• TASK GOAL:
Restate each record below word for word, skipping images.

• EXERCISE MATERIAL:
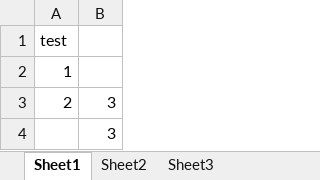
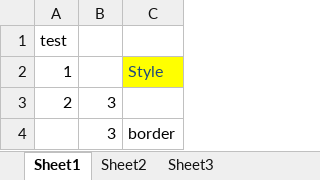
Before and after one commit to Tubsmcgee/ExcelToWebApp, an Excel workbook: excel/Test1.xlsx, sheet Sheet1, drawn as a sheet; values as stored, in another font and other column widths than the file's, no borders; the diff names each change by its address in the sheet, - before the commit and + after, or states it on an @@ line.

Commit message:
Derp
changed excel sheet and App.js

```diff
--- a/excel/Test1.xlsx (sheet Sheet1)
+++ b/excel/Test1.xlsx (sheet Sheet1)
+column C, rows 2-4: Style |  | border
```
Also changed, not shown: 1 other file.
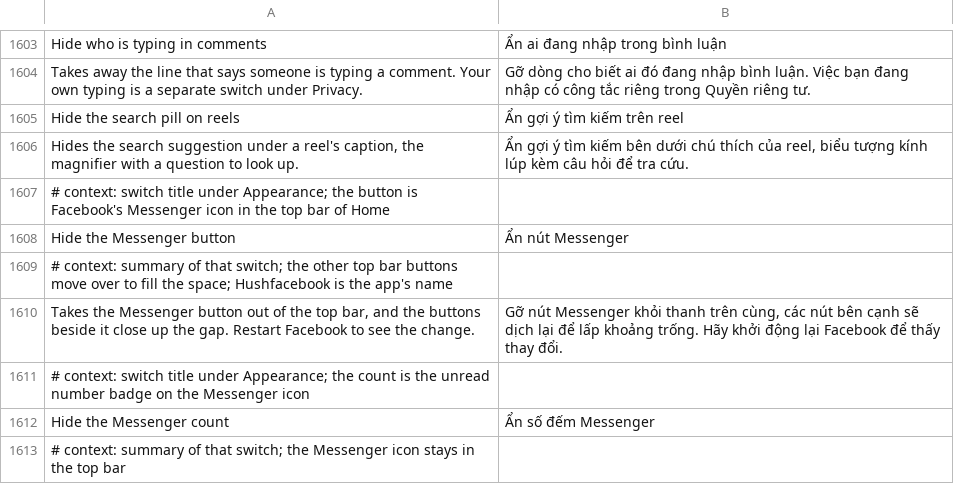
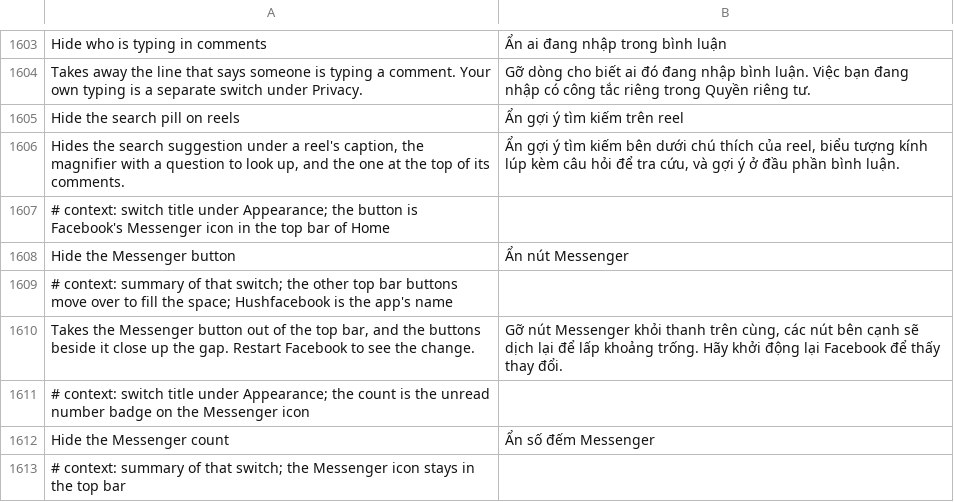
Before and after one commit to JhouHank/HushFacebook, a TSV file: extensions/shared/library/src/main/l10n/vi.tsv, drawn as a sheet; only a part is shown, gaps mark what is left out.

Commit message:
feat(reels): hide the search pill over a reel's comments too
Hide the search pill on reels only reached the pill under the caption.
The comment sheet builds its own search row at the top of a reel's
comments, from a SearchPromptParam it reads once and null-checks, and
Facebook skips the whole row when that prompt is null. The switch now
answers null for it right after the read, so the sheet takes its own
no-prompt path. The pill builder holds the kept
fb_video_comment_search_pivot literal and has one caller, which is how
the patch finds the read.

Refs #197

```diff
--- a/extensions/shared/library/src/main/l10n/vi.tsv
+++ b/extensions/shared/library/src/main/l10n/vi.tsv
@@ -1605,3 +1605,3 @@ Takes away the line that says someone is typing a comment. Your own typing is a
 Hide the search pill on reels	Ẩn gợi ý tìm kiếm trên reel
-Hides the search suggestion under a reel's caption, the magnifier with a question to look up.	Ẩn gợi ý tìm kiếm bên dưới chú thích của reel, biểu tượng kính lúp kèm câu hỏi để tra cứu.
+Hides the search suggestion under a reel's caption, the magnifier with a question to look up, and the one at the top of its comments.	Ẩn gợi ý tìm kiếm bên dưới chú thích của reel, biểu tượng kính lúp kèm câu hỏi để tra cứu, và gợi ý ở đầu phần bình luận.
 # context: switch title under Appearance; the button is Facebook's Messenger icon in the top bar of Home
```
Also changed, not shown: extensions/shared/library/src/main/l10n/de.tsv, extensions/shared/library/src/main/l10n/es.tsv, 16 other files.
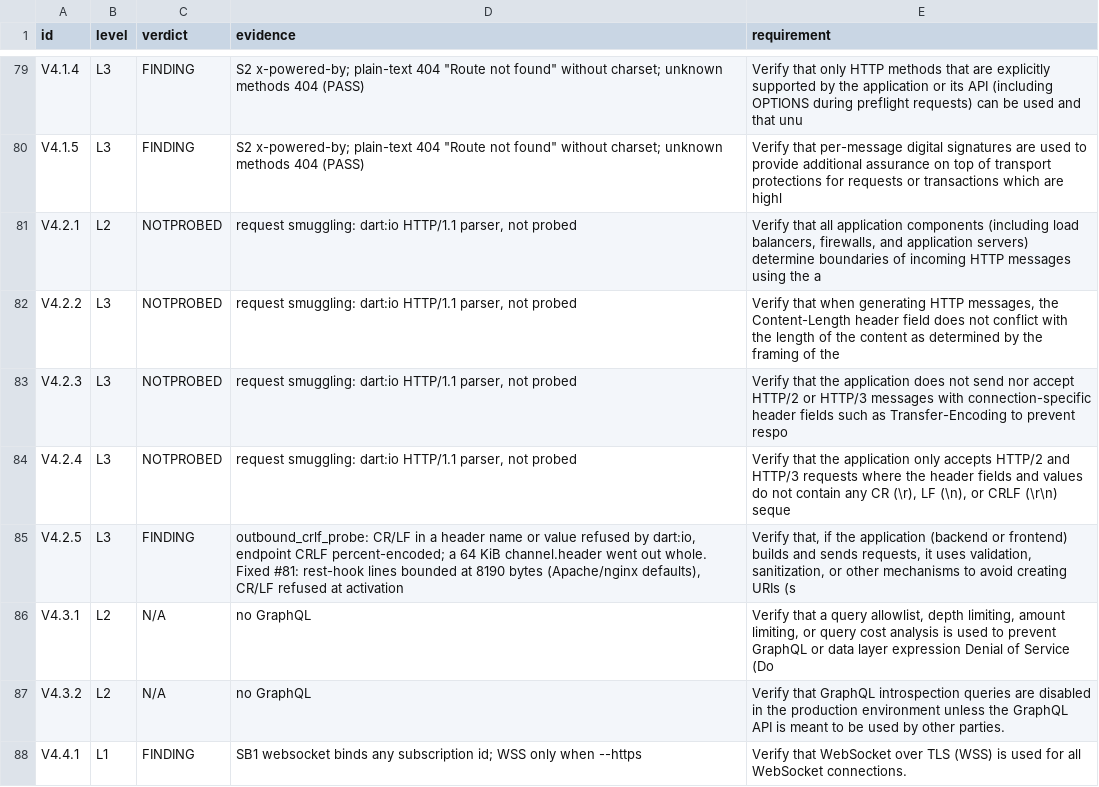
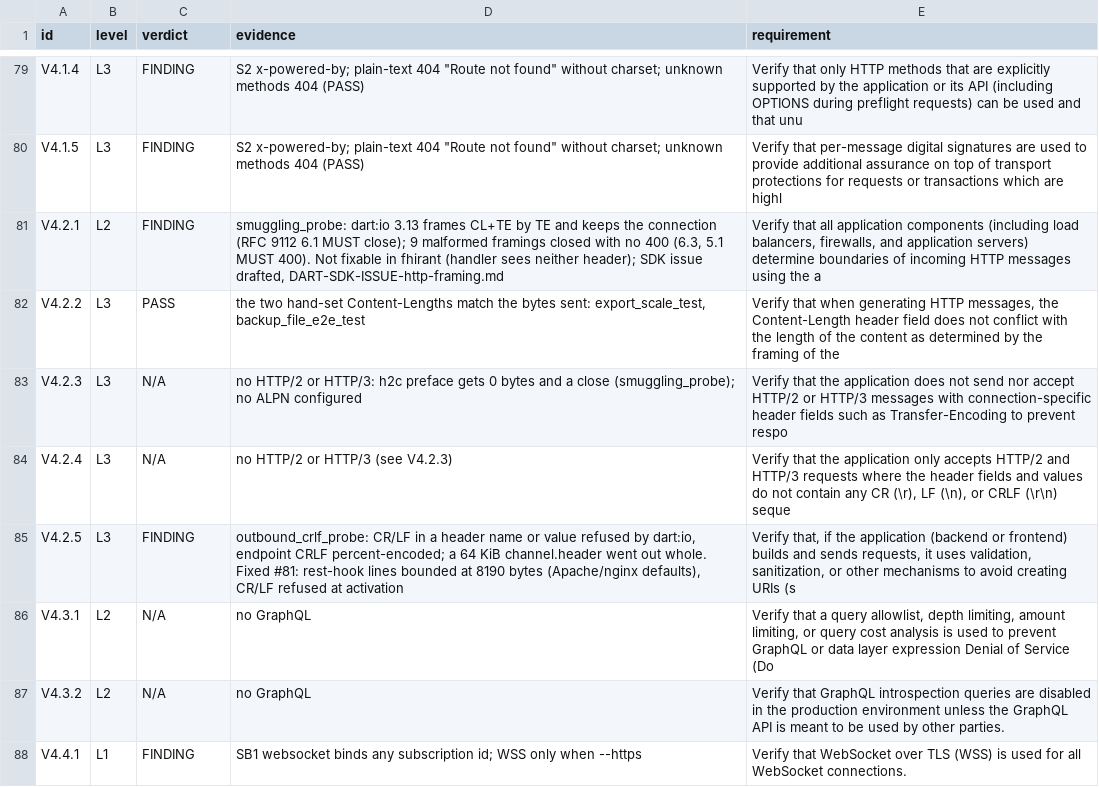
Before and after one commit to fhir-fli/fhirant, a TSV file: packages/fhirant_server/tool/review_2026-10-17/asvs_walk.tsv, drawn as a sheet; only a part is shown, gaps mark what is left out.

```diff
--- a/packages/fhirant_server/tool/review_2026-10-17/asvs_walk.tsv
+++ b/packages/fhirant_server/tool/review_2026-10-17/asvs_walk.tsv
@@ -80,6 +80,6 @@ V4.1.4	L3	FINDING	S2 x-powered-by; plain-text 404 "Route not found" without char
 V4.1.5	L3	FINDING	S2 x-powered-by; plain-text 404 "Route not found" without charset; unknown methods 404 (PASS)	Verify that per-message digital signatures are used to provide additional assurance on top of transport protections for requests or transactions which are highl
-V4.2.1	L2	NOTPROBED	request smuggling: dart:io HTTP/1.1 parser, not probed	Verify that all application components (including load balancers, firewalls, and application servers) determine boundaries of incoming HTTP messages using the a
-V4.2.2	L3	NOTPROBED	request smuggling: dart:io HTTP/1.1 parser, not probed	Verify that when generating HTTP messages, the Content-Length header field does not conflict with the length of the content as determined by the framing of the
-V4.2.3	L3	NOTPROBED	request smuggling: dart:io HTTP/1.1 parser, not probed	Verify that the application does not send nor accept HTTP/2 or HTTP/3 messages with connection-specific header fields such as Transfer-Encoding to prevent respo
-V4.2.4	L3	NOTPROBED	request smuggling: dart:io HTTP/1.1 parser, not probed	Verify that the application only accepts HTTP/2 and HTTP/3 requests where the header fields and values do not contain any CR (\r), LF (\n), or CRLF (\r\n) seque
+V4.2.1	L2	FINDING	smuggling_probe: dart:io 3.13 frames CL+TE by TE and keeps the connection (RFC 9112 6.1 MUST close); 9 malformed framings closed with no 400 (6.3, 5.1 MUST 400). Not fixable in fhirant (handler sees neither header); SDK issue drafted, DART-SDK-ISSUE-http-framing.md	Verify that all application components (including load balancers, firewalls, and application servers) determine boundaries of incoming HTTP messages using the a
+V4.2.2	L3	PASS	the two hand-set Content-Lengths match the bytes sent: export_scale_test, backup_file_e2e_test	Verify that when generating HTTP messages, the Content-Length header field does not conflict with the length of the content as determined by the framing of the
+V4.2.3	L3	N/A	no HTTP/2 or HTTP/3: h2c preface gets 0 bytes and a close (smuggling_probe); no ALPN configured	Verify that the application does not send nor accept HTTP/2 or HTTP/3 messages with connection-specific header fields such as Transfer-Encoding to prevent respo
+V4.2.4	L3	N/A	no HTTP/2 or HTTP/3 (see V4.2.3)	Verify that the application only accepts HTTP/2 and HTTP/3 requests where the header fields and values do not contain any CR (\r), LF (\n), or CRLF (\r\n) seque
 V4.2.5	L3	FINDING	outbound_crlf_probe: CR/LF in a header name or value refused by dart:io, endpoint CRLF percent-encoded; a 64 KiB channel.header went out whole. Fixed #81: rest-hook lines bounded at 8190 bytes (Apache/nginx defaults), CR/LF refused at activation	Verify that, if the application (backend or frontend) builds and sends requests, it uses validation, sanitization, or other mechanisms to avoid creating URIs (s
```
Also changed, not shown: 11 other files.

• TASK SOLUTION:
Before and after one commit to Tubsmcgee/ExcelToWebApp, an Excel workbook: excel/Test1.xlsx, sheet Sheet1, drawn as a sheet; values as stored, in another font and other column widths than the file's, no borders; the diff names each change by its address in the sheet, - before the commit and + after, or states it on an @@ line.

Commit message:
Derp
changed excel sheet and App.js

```diff
--- a/excel/Test1.xlsx (sheet Sheet1)
+++ b/excel/Test1.xlsx (sheet Sheet1)
+column C, rows 2-4: Style |  | border
```
Also changed, not shown: 1 other file.
Before and after one commit to JhouHank/HushFacebook, a TSV file: extensions/shared/library/src/main/l10n/vi.tsv, drawn as a sheet; only a part is shown, gaps mark what is left out.

Commit message:
feat(reels): hide the search pill over a reel's comments too
Hide the search pill on reels only reached the pill under the caption.
The comment sheet builds its own search row at the top of a reel's
comments, from a SearchPromptParam it reads once and null-checks, and
Facebook skips the whole row when that prompt is null. The switch now
answers null for it right after the read, so the sheet takes its own
no-prompt path. The pill builder holds the kept
fb_video_comment_search_pivot literal and has one caller, which is how
the patch finds the read.

Refs #197

```diff
--- a/extensions/shared/library/src/main/l10n/vi.tsv
+++ b/extensions/shared/library/src/main/l10n/vi.tsv
@@ -1605,3 +1605,3 @@ Takes away the line that says someone is typing a comment. Your own typing is a
 Hide the search pill on reels	Ẩn gợi ý tìm kiếm trên reel
-Hides the search suggestion under a reel's caption, the magnifier with a question to look up.	Ẩn gợi ý tìm kiếm bên dưới chú thích của reel, biểu tượng kính lúp kèm câu hỏi để tra cứu.
+Hides the search suggestion under a reel's caption, the magnifier with a question to look up, and the one at the top of its comments.	Ẩn gợi ý tìm kiếm bên dưới chú thích của reel, biểu tượng kính lúp kèm câu hỏi để tra cứu, và gợi ý ở đầu phần bình luận.
 # context: switch title under Appearance; the button is Facebook's Messenger icon in the top bar of Home
```
Also changed, not shown: extensions/shared/library/src/main/l10n/de.tsv, extensions/shared/library/src/main/l10n/es.tsv, 16 other files.
Before and after one commit to fhir-fli/fhirant, a TSV file: packages/fhirant_server/tool/review_2026-10-17/asvs_walk.tsv, drawn as a sheet; only a part is shown, gaps mark what is left out.

```diff
--- a/packages/fhirant_server/tool/review_2026-10-17/asvs_walk.tsv
+++ b/packages/fhirant_server/tool/review_2026-10-17/asvs_walk.tsv
@@ -80,6 +80,6 @@ V4.1.4	L3	FINDING	S2 x-powered-by; plain-text 404 "Route not found" without char
 V4.1.5	L3	FINDING	S2 x-powered-by; plain-text 404 "Route not found" without charset; unknown methods 404 (PASS)	Verify that per-message digital signatures are used to provide additional assurance on top of transport protections for requests or transactions which are highl
-V4.2.1	L2	NOTPROBED	request smuggling: dart:io HTTP/1.1 parser, not probed	Verify that all application components (including load balancers, firewalls, and application servers) determine boundaries of incoming HTTP messages using the a
-V4.2.2	L3	NOTPROBED	request smuggling: dart:io HTTP/1.1 parser, not probed	Verify that when generating HTTP messages, the Content-Length header field does not conflict with the length of the content as determined by the framing of the
-V4.2.3	L3	NOTPROBED	request smuggling: dart:io HTTP/1.1 parser, not probed	Verify that the application does not send nor accept HTTP/2 or HTTP/3 messages with connection-specific header fields such as Transfer-Encoding to prevent respo
-V4.2.4	L3	NOTPROBED	request smuggling: dart:io HTTP/1.1 parser, not probed	Verify that the application only accepts HTTP/2 and HTTP/3 requests where the header fields and values do not contain any CR (\r), LF (\n), or CRLF (\r\n) seque
+V4.2.1	L2	FINDING	smuggling_probe: dart:io 3.13 frames CL+TE by TE and keeps the connection (RFC 9112 6.1 MUST close); 9 malformed framings closed with no 400 (6.3, 5.1 MUST 400). Not fixable in fhirant (handler sees neither header); SDK issue drafted, DART-SDK-ISSUE-http-framing.md	Verify that all application components (including load balancers, firewalls, and application servers) determine boundaries of incoming HTTP messages using the a
+V4.2.2	L3	PASS	the two hand-set Content-Lengths match the bytes sent: export_scale_test, backup_file_e2e_test	Verify that when generating HTTP messages, the Content-Length header field does not conflict with the length of the content as determined by the framing of the
+V4.2.3	L3	N/A	no HTTP/2 or HTTP/3: h2c preface gets 0 bytes and a close (smuggling_probe); no ALPN configured	Verify that the application does not send nor accept HTTP/2 or HTTP/3 messages with connection-specific header fields such as Transfer-Encoding to prevent respo
+V4.2.4	L3	N/A	no HTTP/2 or HTTP/3 (see V4.2.3)	Verify that the application only accepts HTTP/2 and HTTP/3 requests where the header fields and values do not contain any CR (\r), LF (\n), or CRLF (\r\n) seque
 V4.2.5	L3	FINDING	outbound_crlf_probe: CR/LF in a header name or value refused by dart:io, endpoint CRLF percent-encoded; a 64 KiB channel.header went out whole. Fixed #81: rest-hook lines bounded at 8190 bytes (Apache/nginx defaults), CR/LF refused at activation	Verify that, if the application (backend or frontend) builds and sends requests, it uses validation, sanitization, or other mechanisms to avoid creating URIs (s
```
Also changed, not shown: 11 other files.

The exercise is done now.